One big difference between the two of them can be found in comparing them to other types of heroes. Luke is more like Perseus. Great power but he doesn’t know it at first. Rey is more like Spiderman. Suddenly having the force awaken in her and have all these powers at hand and not knowing what to do with them. I can’t think of a Greek hero like that, but she is very similar to Arthur (pulls the sword from the stone and is suddenly king with all the powers that come with the title). Neither Luke nor Rey have any problem tapping into the force to do things. Luke blocks blaster bolts after a few minutes and is able to use the force to aim better than the targeting computer with no instruction other than “use the force”. He picks up his saber with no instruction and only fails with his X-wing because he perceives it is too big before Yoda shows him it isn’t. With Rey, Kylo does everything first and she picks it up from him. The scene of Rey with the Stromtrooper runs about the same length as Luke trying to pick up his saber in the Wampa cave. The difference is that Kylo tried to do that to Rey and Luke has never seen that before. Luke is not the hero of the ST, Rey is. So Rey following in the typical heroes’ journey of mythology is in keeping with what Lucas started. Correction, in keeping with what you find in myths.

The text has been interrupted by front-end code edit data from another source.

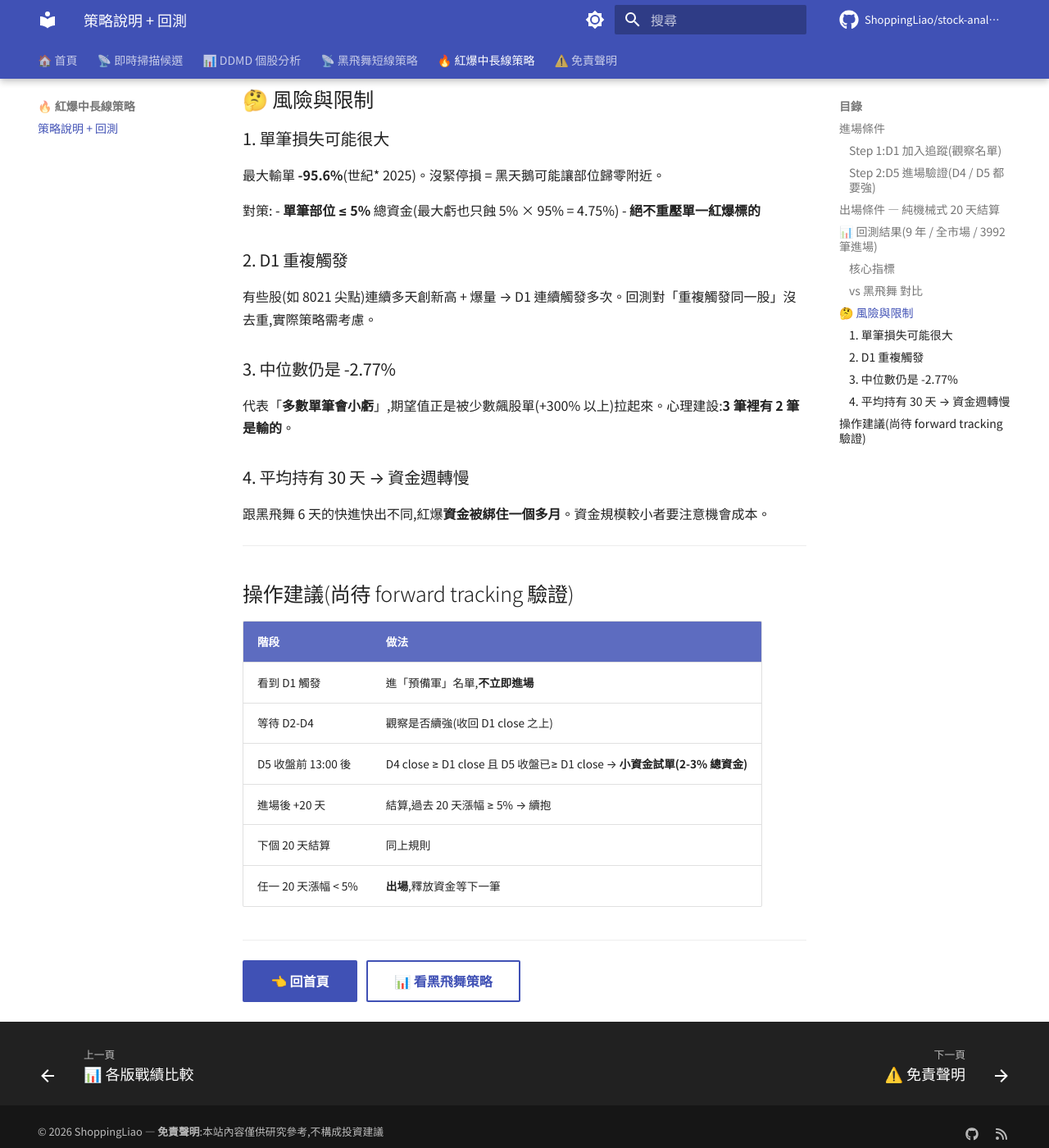
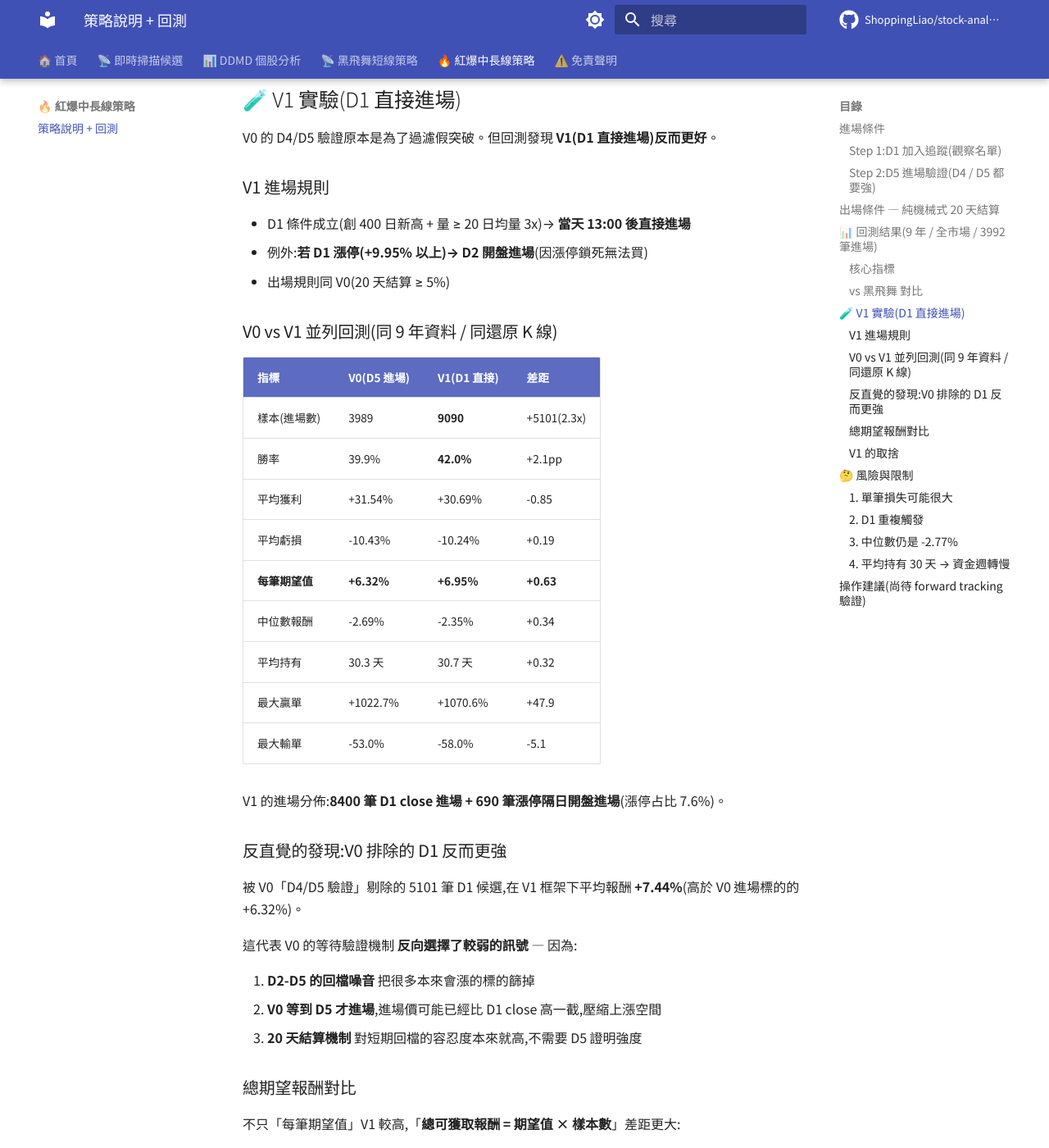
Before and after one commit to ShoppingLiao/stock-analysis-public, an MkDocs documentation site: the page built from docs/about/strategy_red_burst.md, in a window 1280 px wide and 1400 px high, scrolled down 2734 px. Shown: the whole window at 82% size. Built offline with MkDocs 1.6.1 and Material for MkDocs 9.7.7, drawn with Linux system fonts in a browser that asks for light colours; comment, search, counter and statistics services are not loaded; some of the changed text lies outside the part shown.

Commit message:
data(red-burst): 加 V1 實驗(D1 直接進場)backtest 對比
V1: D1 close 直接進場(漲停則 D2 open),出場同 V0
9 年回測:V1 全面勝過 V0:
- 樣本 2.3x (3989 → 9090)
- 勝率 +2.1pp (39.9% → 42.0%)
- 期望值 +0.63% (+6.32% → +6.95%)

反直覺發現:V0 D4/D5 驗證反向選擇較弱訊號 — 被 V0 剔除的 5101 筆 D1
在 V1 框架下期望值 +7.44%(比 V0 進場的還高)。

頁面加入 V1 實驗章節 + V0 vs V1 並列比較表。標 V0 為現役、V1 評估中。

```diff
--- a/docs/about/strategy_red_burst.md
+++ b/docs/about/strategy_red_burst.md
@@ -85,6 +85,68 @@ D2 / D3 可以收黑、跌破 D1 close 都沒關係 — 只要 D4 / D5 都站回
 
 ---
 
+## 🧪 V1 實驗(D1 直接進場)
+
+V0 的 D4/D5 驗證原本是為了過濾假突破。但回測發現 **V1(D1 直接進場)反而更好**。
+
+### V1 進場規則
+
+- D1 條件成立(創 400 日新高 + 量 ≥ 20 日均量 3x)→ **當天 13:00 後直接進場**
+- 例外:**若 D1 漲停(+9.95% 以上)→ D2 開盤進場**(因漲停鎖死無法買)
+- 出場規則同 V0(20 天結算 ≥ 5%)
+
+### V0 vs V1 並列回測(同 9 年資料 / 同還原 K 線)
+
+| 指標 | V0(D5 進場) | V1(D1 直接) | 差距 |
+|---|---|---|---|
+| 樣本(進場數) | 3989 | **9090** | +5101(2.3x)|
+| 勝率 | 39.9% | **42.0%** | +2.1pp |
+| 平均獲利 | +31.54% | +30.69% | -0.85 |
+| 平均虧損 | -10.43% | -10.24% | +0.19 |
+| **每筆期望值** | **+6.32%** | **+6.95%** | **+0.63** |
+| 中位數報酬 | -2.69% | -2.35% | +0.34 |
+| 平均持有 | 30.3 天 | 30.7 天 | +0.32 |
+| 最大贏單 | +1022.7% | +1070.6% | +47.9 |
+| 最大輸單 | -53.0% | -58.0% | -5.1 |
+
+V1 的進場分佈:**8400 筆 D1 close 進場 + 690 筆漲停隔日開盤進場**(漲停占比 7.6%)。
+
+### 反直覺的發現:V0 排除的 D1 反而更強
+
+被 V0「D4/D5 驗證」剔除的 5101 筆 D1 候選,在 V1 框架下平均報酬 **+7.44%**(高於 V0 進場標的的 +6.32%)。
+
+這代表 V0 的等待驗證機制 **反向選擇了較弱的訊號** — 因為:
+
+1. **D2-D5 的回檔噪音** 把很多本來會漲的標的篩掉
+2. **V0 等到 D5 才進場**,進場價可能已經比 D1 close 高一截,壓縮上漲空間
+3. **20 天結算機制** 對短期回檔的容忍度本來就高,不需要 D5 證明強度
+
+### 總期望報酬對比
+
+不只「每筆期望值」V1 較高,「**總可獲取報酬 = 期望值 × 樣本數**」差距更大:
+
+- V0:6.32% × 3989 = **252 點(指數化)**
+- V1:6.95% × 9090 = **632 點**(2.5x V0)
+
+V1 提供更多進場機會(2.3x),且每筆期望值更高,**理論上資金規劃可以分散更廣**。
+
+### V1 的取捨
+
+| 面向 | V0 | V1 |
+|------|-----|-----|
+| 進場時間 | D5 收盤(D1 後 4 個交易日) | D1 收盤(當天 13:00 後)|
+| 操作節奏 | 較從容(觀察 4 天再決定) | 即時(13:00 後就要下單) |
+| 漲停處理 | 不影響(等到 D5) | 需要前晚下 D2 開盤掛單 |
+| 假突破風險 | 較低(D4/D5 已過濾)| 較高(全進)|
+| 中位數虧損 | -2.69% | -2.35% |
+| 最大單筆虧損 | -53% | -58% |
+
+V1 的代價是**心理上更急**(13:00 後要當機立斷)+ **單筆下檔風險略大**。
+
+> **目前狀態**:V0 為現役、V1 完成 backtest 驗證,評估中。實戰上線前需要再加 forward tracking 觀察 1-2 個月。
+
+---
+
 ## 🤔 風險與限制
 
 ### 1. 單筆損失可能很大
```
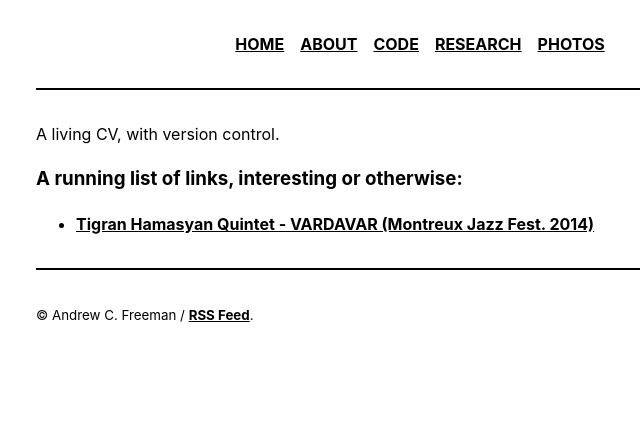
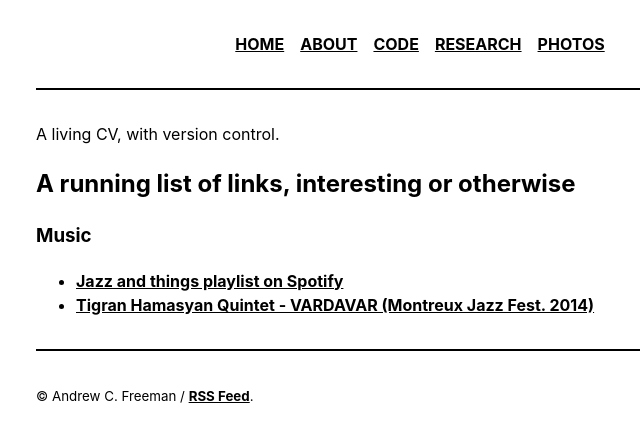
Before and after one commit to ac-freeman/acfreeman.github.io, a Jekyll site: the page built from _pages/index.md, in a window 1280 px wide. Shown: the top 442 px of the page, without its empty margins (220-860 px from the left). Built offline with Jekyll 4.4.1, drawn with Linux system fonts in a browser that asks for light colours.

Commit message:
Update index.md

```diff
--- a/_pages/index.md
+++ b/_pages/index.md
@@ -10,5 +10,8 @@ published: true
 
 A living CV, with version control.
 
-### A running list of links, interesting or otherwise:
+## A running list of links, interesting or otherwise
+
+### Music
+- [Jazz and things playlist on Spotify](https://open.spotify.com/playlist/43EEnlpxXMjQ2aPZVUQL15?si=743fe02876cf4988)
 - <a href="https://www.youtube.com/watch?v=gzFAR6aN20g&feature=youtu.be">Tigran Hamasyan Quintet - VARDAVAR (Montreux Jazz Fest. 2014)</a>
```
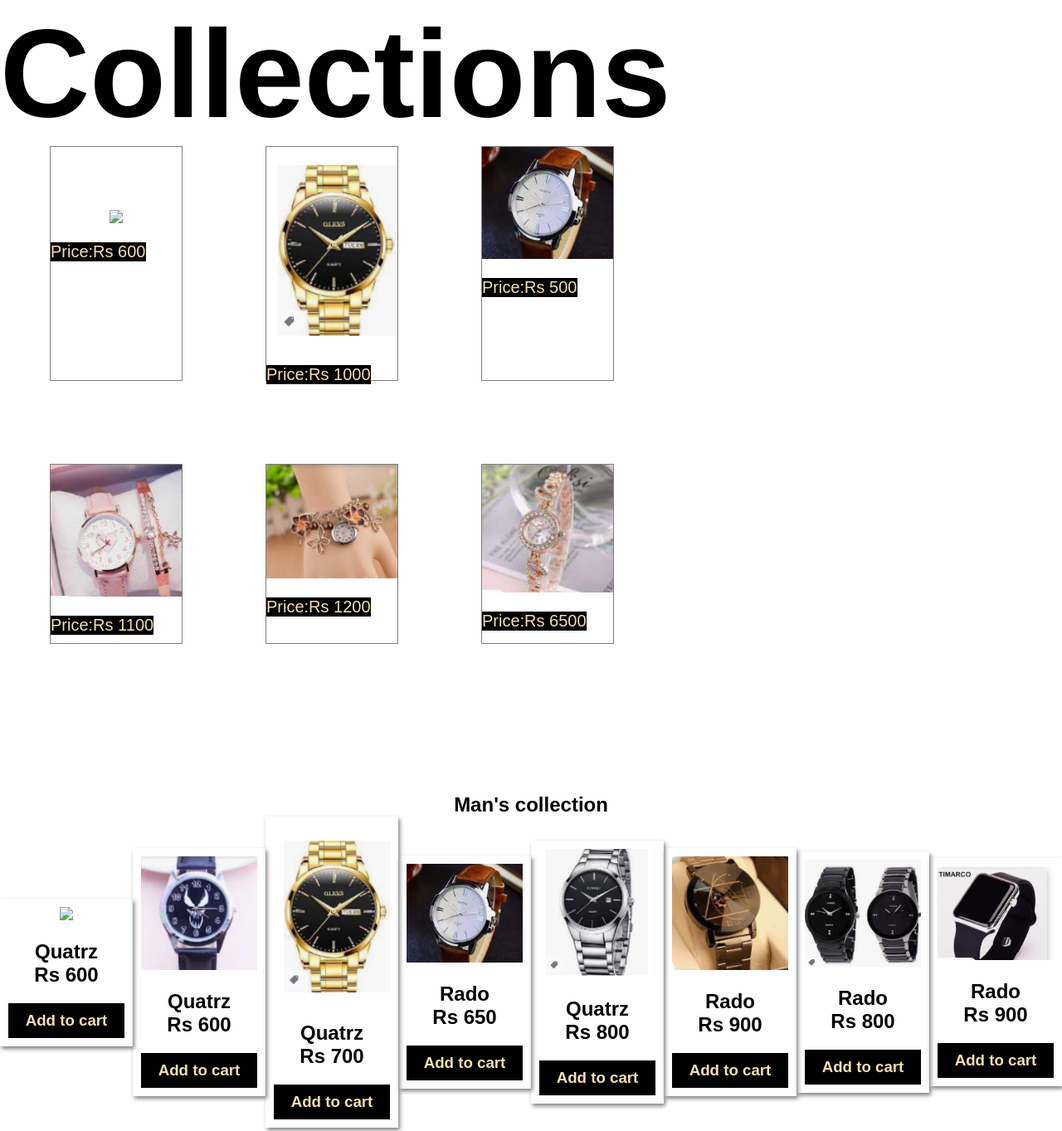
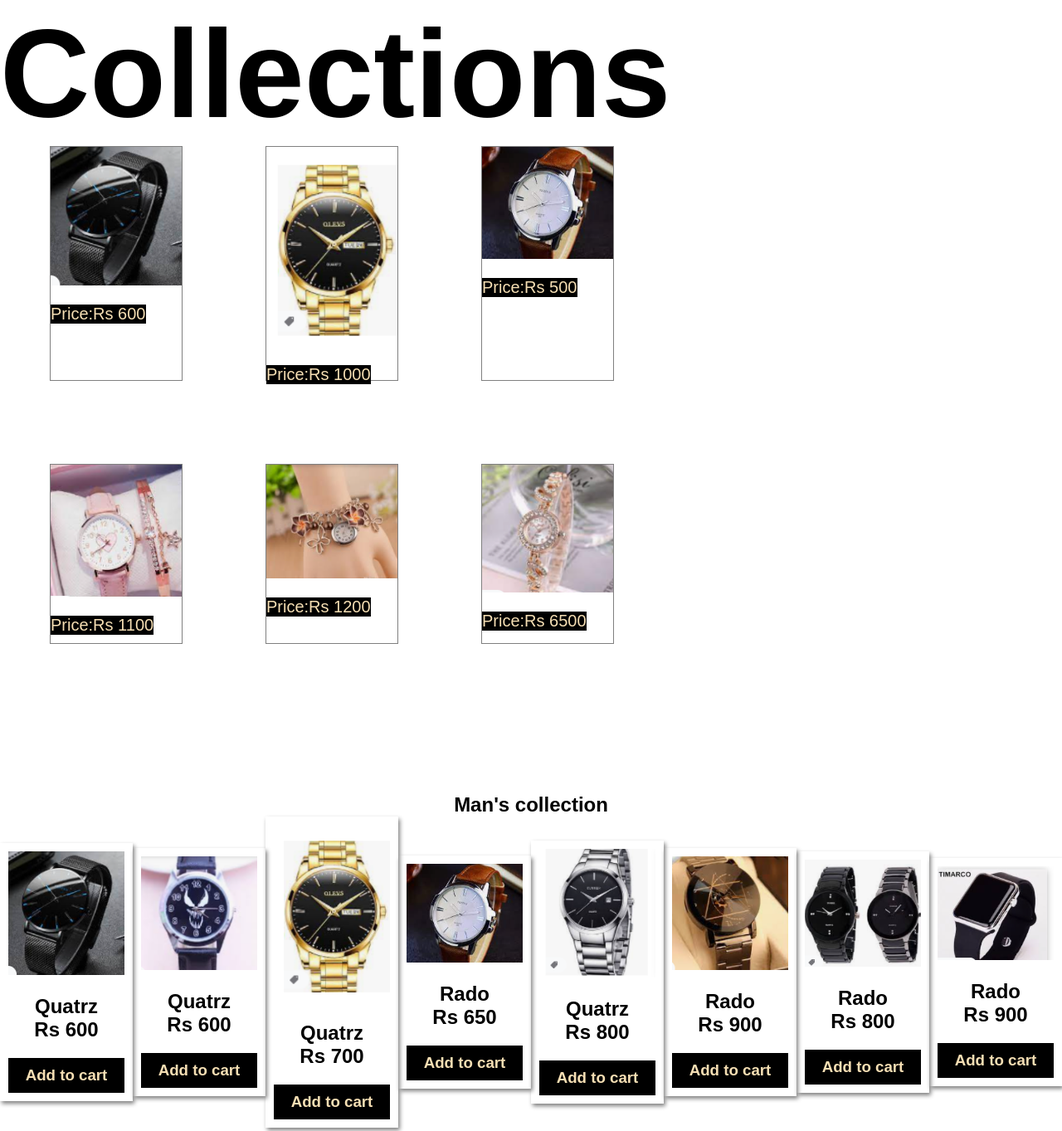
Before and after one commit to asmitashrestha/E-Shop, a plain HTML site: page index.html in a window 1280 px wide. Shown: the part 897-2260 px from the top of the page at 83% size. Drawn offline with Linux system fonts and the light colour scheme; files whose address does not match are found by name.

Commit message:
Update index.html

```diff
--- a/index.html
+++ b/index.html
@@ -38,7 +38,7 @@
         <h1>Collections</h1>
         <div class ="collect">
         <div class ="i1">
-            <img src ="m1.png">
+            <img src ="images/m1.png">
             <div class ="price">Price:Rs 600</div>
         </div>
         <div>
@@ -67,7 +67,7 @@
         <h2>Man's collection</h2>
         <div class ="mans">
             <div class ="mans-stores">
-                <img src ="m1.png">
+                <img src ="images/m1.png">
                     <h2>Quatrz<br>Rs 600</h2>
                     <h3>Add to cart</h3>
             </div>
```
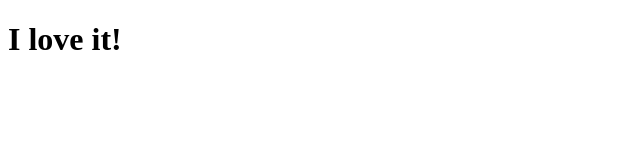
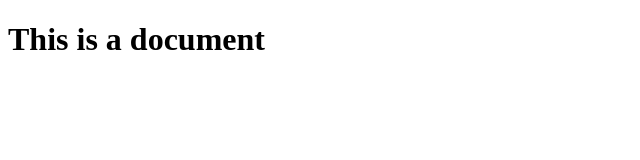
Before and after one commit to quasarblues/test, a plain HTML site: page index.html in a window 1280 px wide. Shown: the whole page, without its empty margins (0-640 px from the left). Drawn offline with Linux system fonts and the light colour scheme.

Commit message:
adding again

```diff
--- a/index.html
+++ b/index.html
@@ -9,7 +9,7 @@
 </head>
 
 <body>
-    <h1>I love it!</h1>
+    <h1>This is a document</h1>
 </body>
 
 </html>
```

Why you are insisting that learning the force must be difficult is beyond me. That isn’t what we see with Luke. Why should we with Rey? For both characters, there are plenty of obstacles and successes and focusing on Luke’s obstacles while focusing on Rey’s successes is most definitely apples and oranges. Compare their successes (their goals and what they actually achieve) and their failures and both follow the same pattern - some wins, some losses, but generally more wins.